How to Create a Design Plan

Now that we’ve wrapped up the master bedroom, it’s time to move onto the living room/TV room.  This is more-or-less how I approach a room design, but remember that there are no set rules when it comes to your own space.  The ultimate goal is that YOU are happy (your home = your rules).

Fix on a Focal Point

This could be a piece of artwork, a rug, a piece of furniture, an architecture detail….pretty much anything. Hell, it could be your TV, I won’t judge. What’s going to be the “star” of the room?  Where do you want the eye to be drawn?

You may also have an inspiration piece for you room that’s not going to be your focal point. Heck, it could be a magazine clipping that’s not exactly about to framed and hung in the room at all. Some sort of inspirational image is incredibly useful at this point.

Technically this print is planned for the living room and I’m going to be only focusing on the TV room here. Because my 2 rooms flow into each other, they really need to relate to each other so this piece serves as a great inspiration for both spaces.

Pick Your Palette

Using your focal point or inspiration piece, determine your color scheme. If you’re feeling minimal, you could opt for a monochromatic (different values of the same color) color scheme.  This can end up a little flat so I’m always a fan a making sure there’s some good contrast going on. You can always use the internet for inspiration and search for “blue rooms” and see how other people have handled it.

Personally, I like a variety of color.  The absolute easiest way to accomplish this is to start with a focal piece that already has multiple colors in it. Not to worry if the star of your room is your solid pink chair though! Internet to the rescue again! If you search google or Pinterest for “pink color schemes” you’ll get a ton of results and you can pick one that resonates with you.

See what I mean by finding something with multiple colors? This print provides a variety of options! Navy and blush make for a more formal base (along with some gray and creamy neutrals) and accents of aqua, bright coral-pink, and bright green funk it up a bit.

Now, don’t go buying your wall paint just yet.  This is just a rough color idea at these point.  The exact shades may change, plus, you’ll want to have your main pieces already in your home so you can match paint swatches in the most accurate lighting. Pro Tip: never bank on accurate color representation from an online image–monitors and color settings are way too varied.

Bring in the Big Stuff

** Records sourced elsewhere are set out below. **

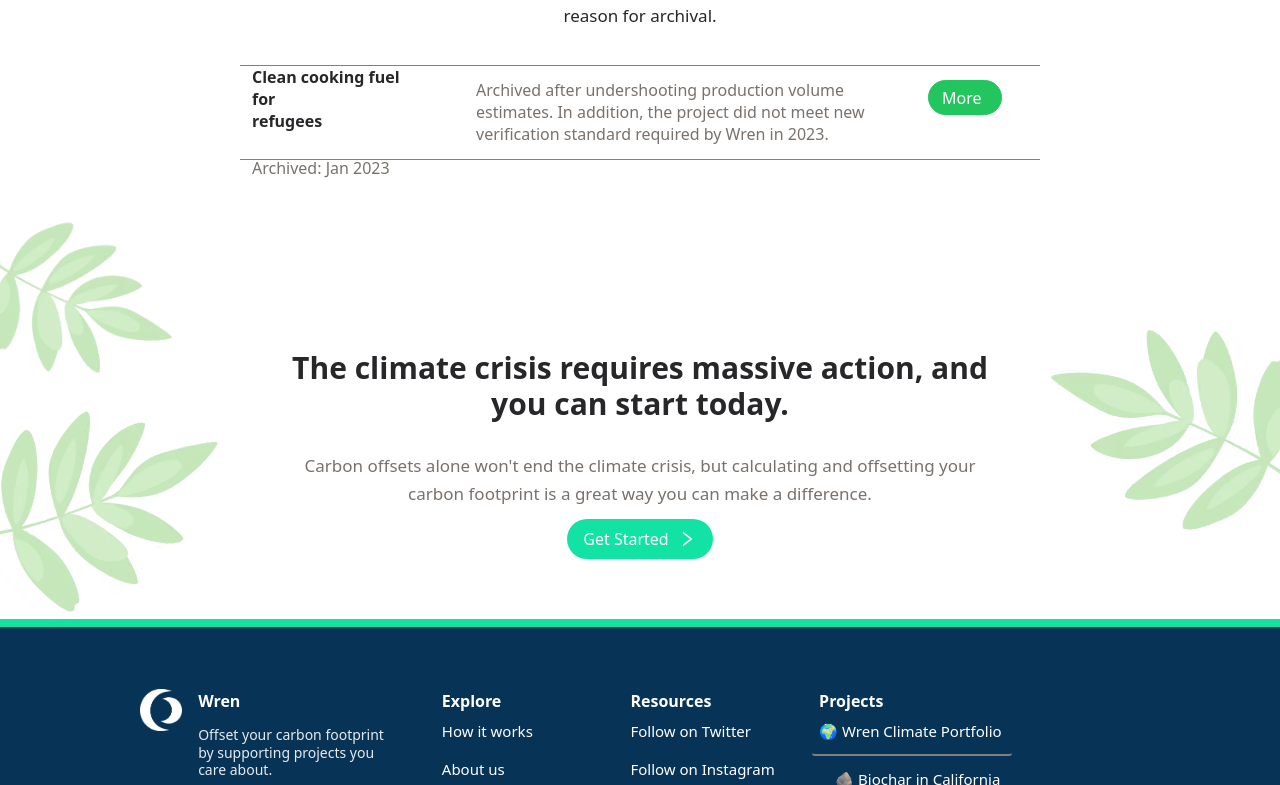
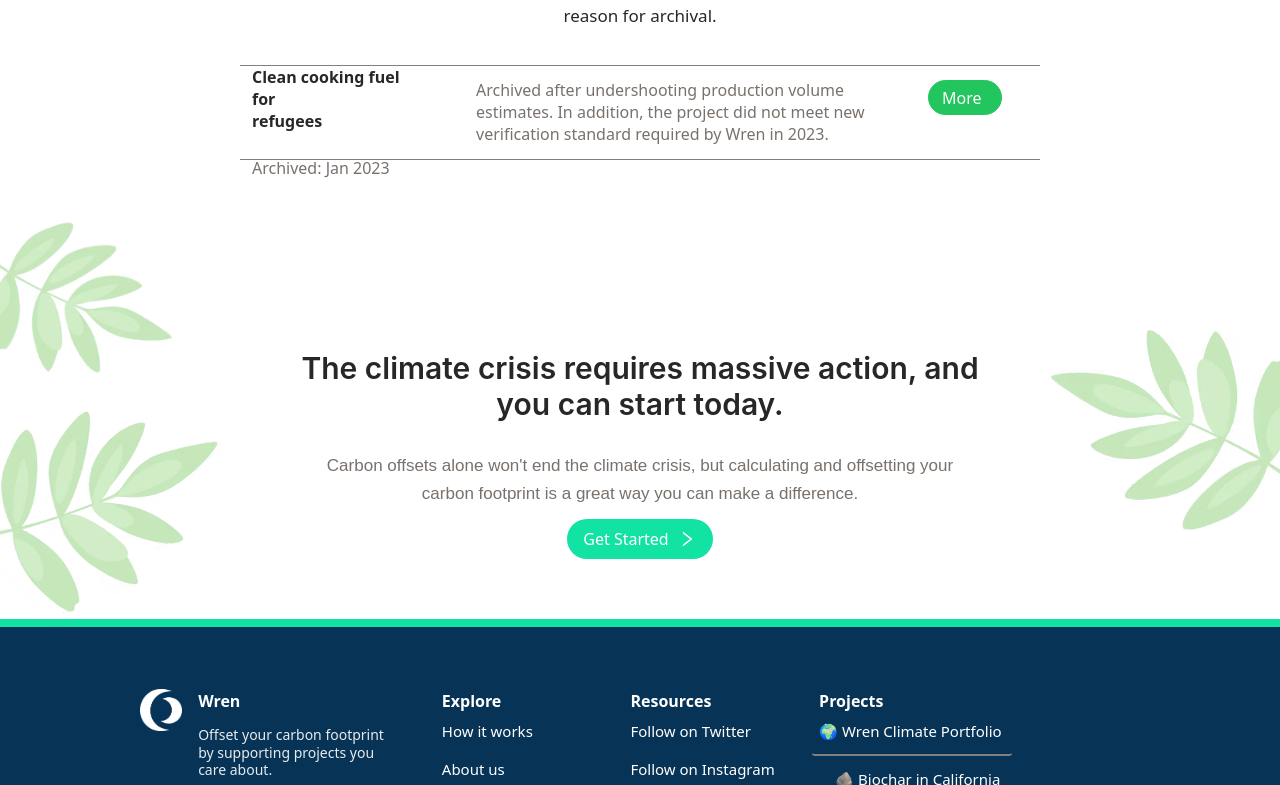
Before and after one commit to Atharv-02/for-zero-web, a React (Create React App) app: page /our-projects in a window 1280 px wide. Shown: the part 11215-12000 px from the top of the page. Built offline with nearby package versions, Linux system fonts and the light colour scheme; a web font is replaced by a local one.

Commit message:
added font integration

```diff
--- a/src/components/OurProjects/Section7.jsx
+++ b/src/components/OurProjects/Section7.jsx
@@ -13,7 +13,7 @@ const Section7 = () => {
       <div className="max-w-[1024px] mx-auto pt-[150px] pb-[60px] justify-center items-start flex">
         <div className="w-full flex flex-col items-center">
           {/* Heading  */}
-          <div className="w-[725px] pb-2.5 justify-center items-start flex">
+          <div className="w-[725px] pb-2.5 justify-center items-start flex font-Inter">
             <div className="text-center text-zinc-800 text-3xl font-semibold leading-9">
               The climate crisis requires massive action, and
               <br />
@@ -21,7 +21,7 @@ const Section7 = () => {
             </div>
           </div>
 
-          <div className="w-[725px]  pb-[11px] justify-center items-start flex mt-5">
+          <div className="w-[725px]  pb-[11px] justify-center items-start flex mt-5 font-Blanco">
             <div className="text-center text-stone-500 text-[17px] font-normal leading-7">
               Carbon offsets alone won't end the climate crisis, but calculating
               and offsetting your
--- a/tailwind.config.js
+++ b/tailwind.config.js
@@ -35,9 +35,7 @@ module.exports = {
         for_zero_green : "#12E2A4",
       },
       fontFamily : {
-        Blanco400I : ['Blanco Italic 400', 'sans-serif'],
-        Blanco600I : ['Blanco Italic 600', 'sans-serif'],
-        Blanco: ['Blanco Medium 600', 'sans-serif'],
+        Blanco : ['Blanco', 'sans-serif'],
         Inter : ['Inter', 'sans-serif'],
 
       },
```
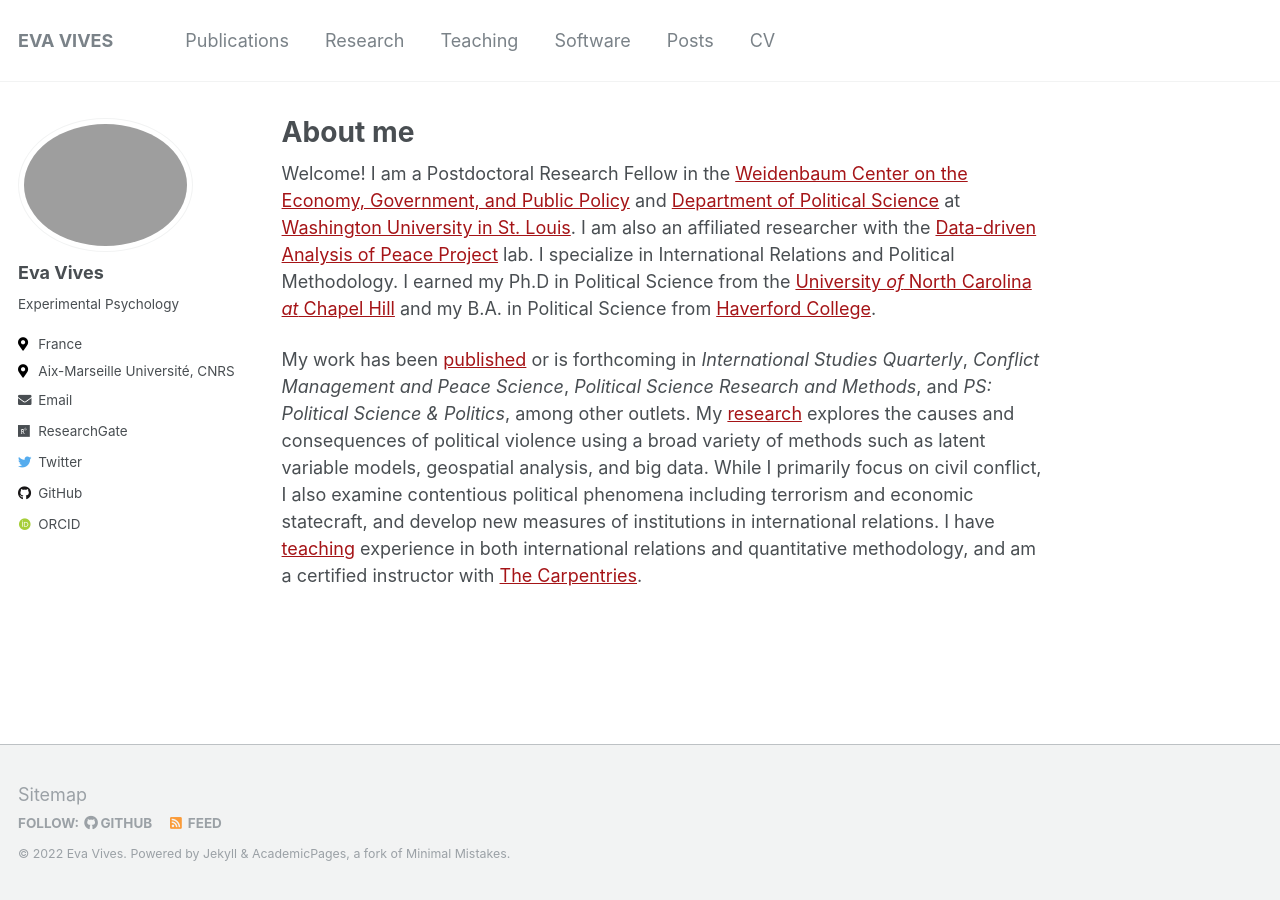
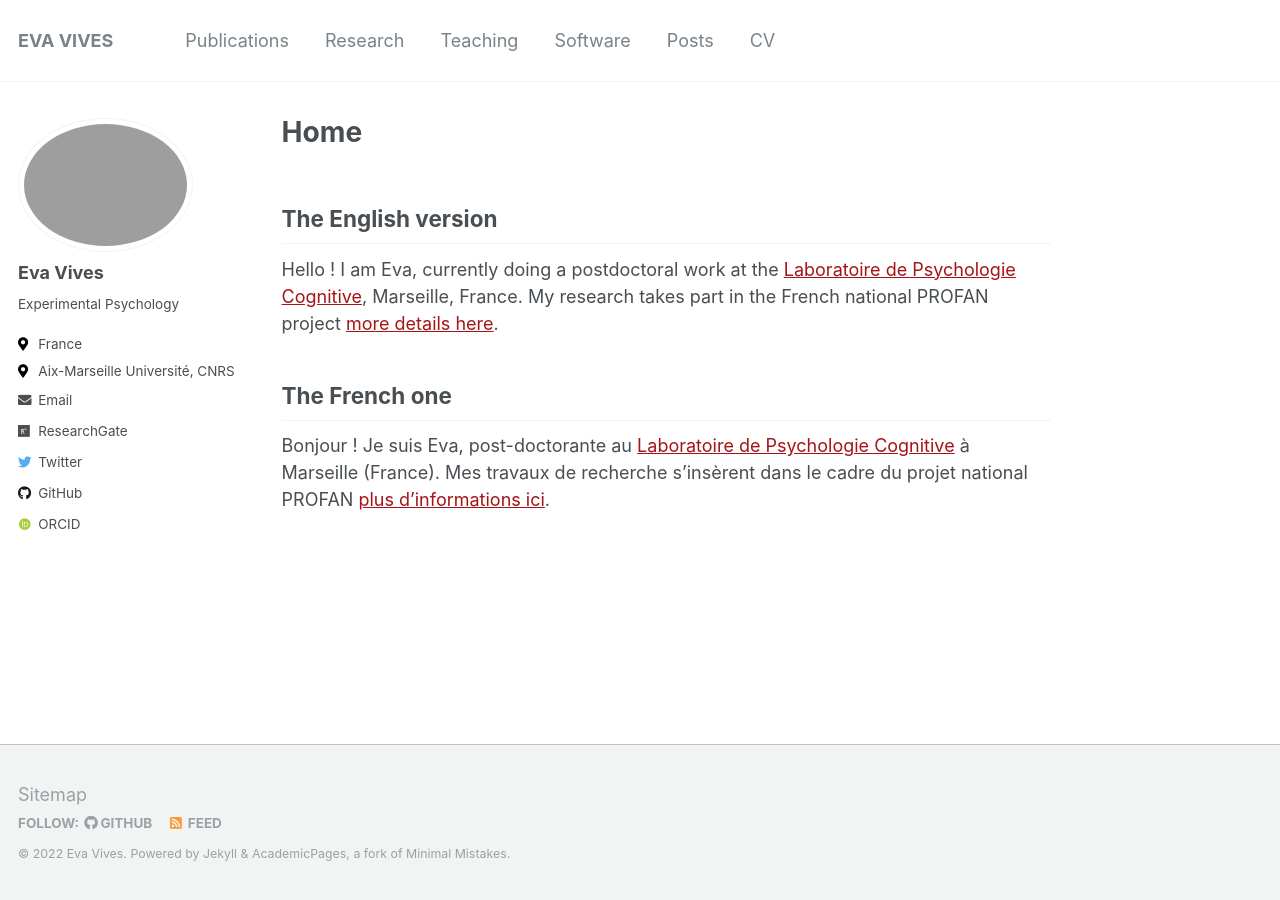
Before and after one commit to Evavives/evavives.github.io, a Jekyll site: the page built from _pages/about.md, in a window 1280 px wide. Built offline with Jekyll 4.4.1, drawn with Linux system fonts in a browser that asks for light colours; some web fonts are replaced.

Commit message:
Update about.md

```diff
--- a/_pages/about.md
+++ b/_pages/about.md
@@ -1,32 +1,16 @@
 ---
 permalink: /
-title: "About me"
-excerpt: "About me"
+title: "Home"
+excerpt: "Home"
 author_profile: true
 redirect_from:
   - /about/
   - /about.html
 ---
+## The English version
 
-Welcome! I am a Postdoctoral Research Fellow in the
-[Weidenbaum Center on the Economy, Government, and Public Policy](https://wc.wustl.edu/)
-and [Department of Political Science](https://polisci.wustl.edu/) at
-[Washington University in St. Louis](https://wustl.edu/). I am also an
-affiliated researcher with the
-[Data-driven Analysis of Peace Project](https://dapp-lab.org) lab. I specialize
-in International Relations and Political Methodology. I earned my Ph.D in
-Political Science from the
-[University *of* North Carolina *at* Chapel Hill](https://www.unc.edu/) and my
-B.A. in Political Science from [Haverford College](https://www.haverford.edu/).
+Hello ! I am Eva, currently doing a postdoctoral work at the
+[Laboratoire de Psychologie Cognitive](https://lpc.univ-amu.fr/en), Marseille, France. My research takes part in the French national PROFAN project [more details here](https://www.education.gouv.fr/bo/16/Hebdo41/MENB1628228N.htm).
 
-My work has been [published](publications) or is forthcoming in
-*International Studies Quarterly*, *Conflict Management and Peace Science*,
-*Political Science Research and Methods*, and *PS: Political Science & Politics*,
-among other outlets. My [research](research) explores the causes and
-consequences of political violence using a broad variety of methods such as
-latent variable models, geospatial analysis, and big data. While I primarily
-focus on civil conflict, I also examine contentious political phenomena
-including terrorism and economic statecraft, and develop new measures of
-institutions in international relations. I have [teaching](teaching) experience
-in both international relations and quantitative methodology, and am a certified
-instructor with [The Carpentries](https://carpentries.org/).
+## The French one
+Bonjour ! Je suis Eva, post-doctorante au [Laboratoire de Psychologie Cognitive](https://lpc.univ-amu.fr/fr) à Marseille (France). Mes travaux de recherche s'insèrent dans le cadre du projet national PROFAN [plus d'informations ici](https://www.education.gouv.fr/bo/16/Hebdo41/MENB1628228N.htm).
```
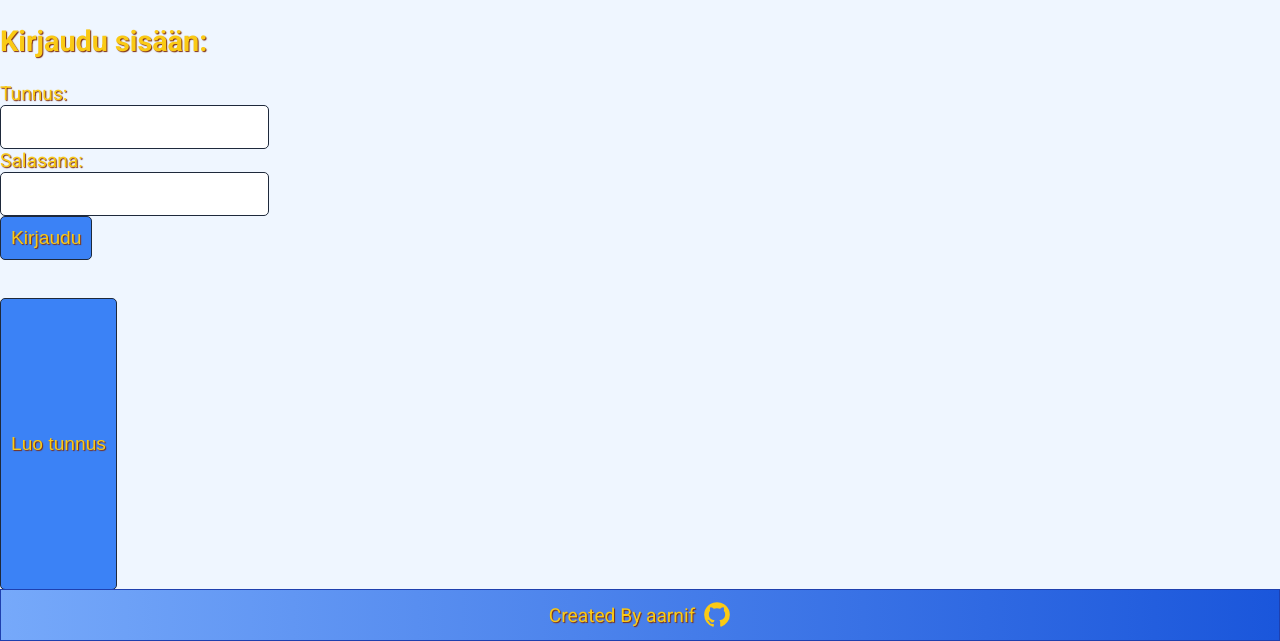
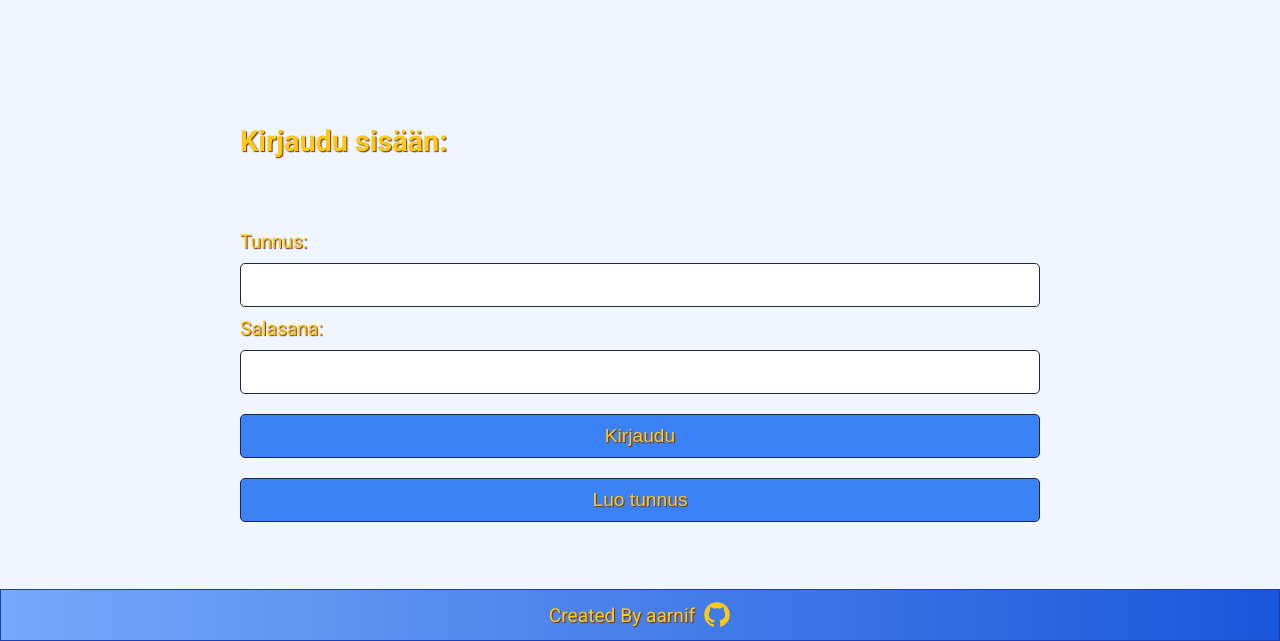
Before and after one commit to aarnif/tsoha-forum, a Flask app: page /login in a window 1280 px wide. Shown: the part 160-801 px from the top of the page. Run offline with Flask 3, Linux system fonts and the light colour scheme.

Commit message:
Update login-page styles

```diff
--- a/static/content.css
+++ b/static/content.css
@@ -5,6 +5,49 @@ main {
   flex-direction: column;
   justify-content: center;
   align-items: center;
+}
+
+.login-container {
+  flex-grow: 1;
+  width: 100%;
+  max-width: 1400px;
+  display: flex;
+  justify-content: center;
+  align-items: start;
+}
+
+.login-form {
+  position: relative;
+  top: 100px;
+  flex-grow: 1;
+  max-width: 800px;
+  display: flex;
+  flex-direction: column;
+  justify-content: center;
+  align-items: start;
+}
+
+.form-items {
+  width: 100%;
+  display: flex;
+  flex-direction: column;
+}
+
+.form-item {
+  margin-bottom: 10px;
+  width: 100%;
+  display: flex;
+  flex-direction: column;
+}
+
+.form-item > a {
+  width: 100%;
+}
+
+.login-form-button {
+  min-width: 100%;
+  max-width: 100%;
+  margin-top: 10px;
 }
 
 .main-content {
--- a/templates/login.html
+++ b/templates/login.html
@@ -1,24 +1,38 @@
 {% extends "layout.html" %} {% block content %}
+
+<div class="login-container">
+  <form action="/login" method="POST" class="login-form">
     <h2>Kirjaudu sisään:</h2>
-<form action="/login" method="POST">
-  <ul>
-    <li>
+    <ul class="form-items">
+      <li class="form-item">
+        <p class="error-message">{{ message }}</p>
+      </li>
+      <li class="form-item">
         <label>Tunnus:</label>
       </li>
-    <li>
-      <input type="text" name="username" />
+      <li class="form-item">
+        <input type="text" name="username" value="{{username}}" />
       </li>
-    <li>
+      <li class="form-item">
         <label>Salasana:</label>
       </li>
-    <li>
-      <input type="password" name="password" />
+      <li class="form-item">
+        <input type="password" name="password" value="{{password}}" />
       </li>
-    <li>
-      <button type="submit">Kirjaudu</button>
+      <li class="form-item">
+        <button id="log-in-button" class="login-form-button" type="submit">
+          Kirjaudu
+        </button>
+      </li>
+      <li class="form-item">
+        <a href="/register">
+          <button id="register-button" class="login-form-button" type="button">
+            Luo tunnus
+          </button></a
+        >
       </li>
     </ul>
   </form>
-<p>{{ message }}</p>
-<button><a href="/register">Luo tunnus</a></button>
+</div>
+
 {% endblock %}
```
Lines whose indentation alone changed are shown as unchanged.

So you have a focal point, you have a rough idea of a color scheme, now you want to look for the main items that will fill in the room. This is going to be pretty much furniture, rugs, and dominant light fixtures. They may not all be physically large items either, but they’ll probably be your spendier items. They may also be pieces you already have an definitely want to keep in the room.

Why the two rugs you may be asking? A corner of the TV is going to be a play space for Wesley and the rug helps define the space.

Add in Accessories

To really make a space feel like you, and not a staged show-house, shop your house for accessories.  Things you’ve naturally acquired overtime will have more personality than something you’ve bought just because it looked good in the room.  This isn’t to say you can’t by new things, just see what you already have first and pick items that truly resonate with you even if they’re not “magazine perfect.” You’ll be happier and that’s the most important thing for you to feel about your home.

Accessories don’t necessarily mean knickknacks. Plants, accent lighting, throw pillows, wall art…all of these are options for accessories. I don’t bother adding every little thing in when I’m creating a mood board either–I usually stick to pillows and wall art.

Wake up your Walls

You may already have an idea of what color you want your walls to be.  Now’s the time to pick your exact paint color.  Why wait until the very end of the design process? There are practically unlimited paint color choices so it’s much easier to find a paint that will complement your rug/upholstery/throw pillows/art than vice versa.

 

Now, for the record, it’s not as easy as pick this, pick that, bam you’re done. There will be changes and frustrations, and maybe your entire plan will morph into something completely unexpected. Just go with your gut and don’t try and force things. Maybe the rug you picked as your focal point isn’t meshing with the other items that caught your eye. It’s ok to completely rethink your rug choice. That’s why it’s a good idea put together a mood board before you start shopping.

Don’t feel like you have to make decisions on every single thing in the room either. Your mood board isn’t set in stone, but it’s a good idea to get the overall feel for your room before you start spending money.

 

The Book Whore’s Guide to Bookshelf Styling

We’ve all seen the perfectly styled bookshelves right?  Magazines, Pinterest, Blogs… they’re often heavier on the decorative objects than reading material, which is all well and good, but what if you’re an obsessive book hoarder like moi?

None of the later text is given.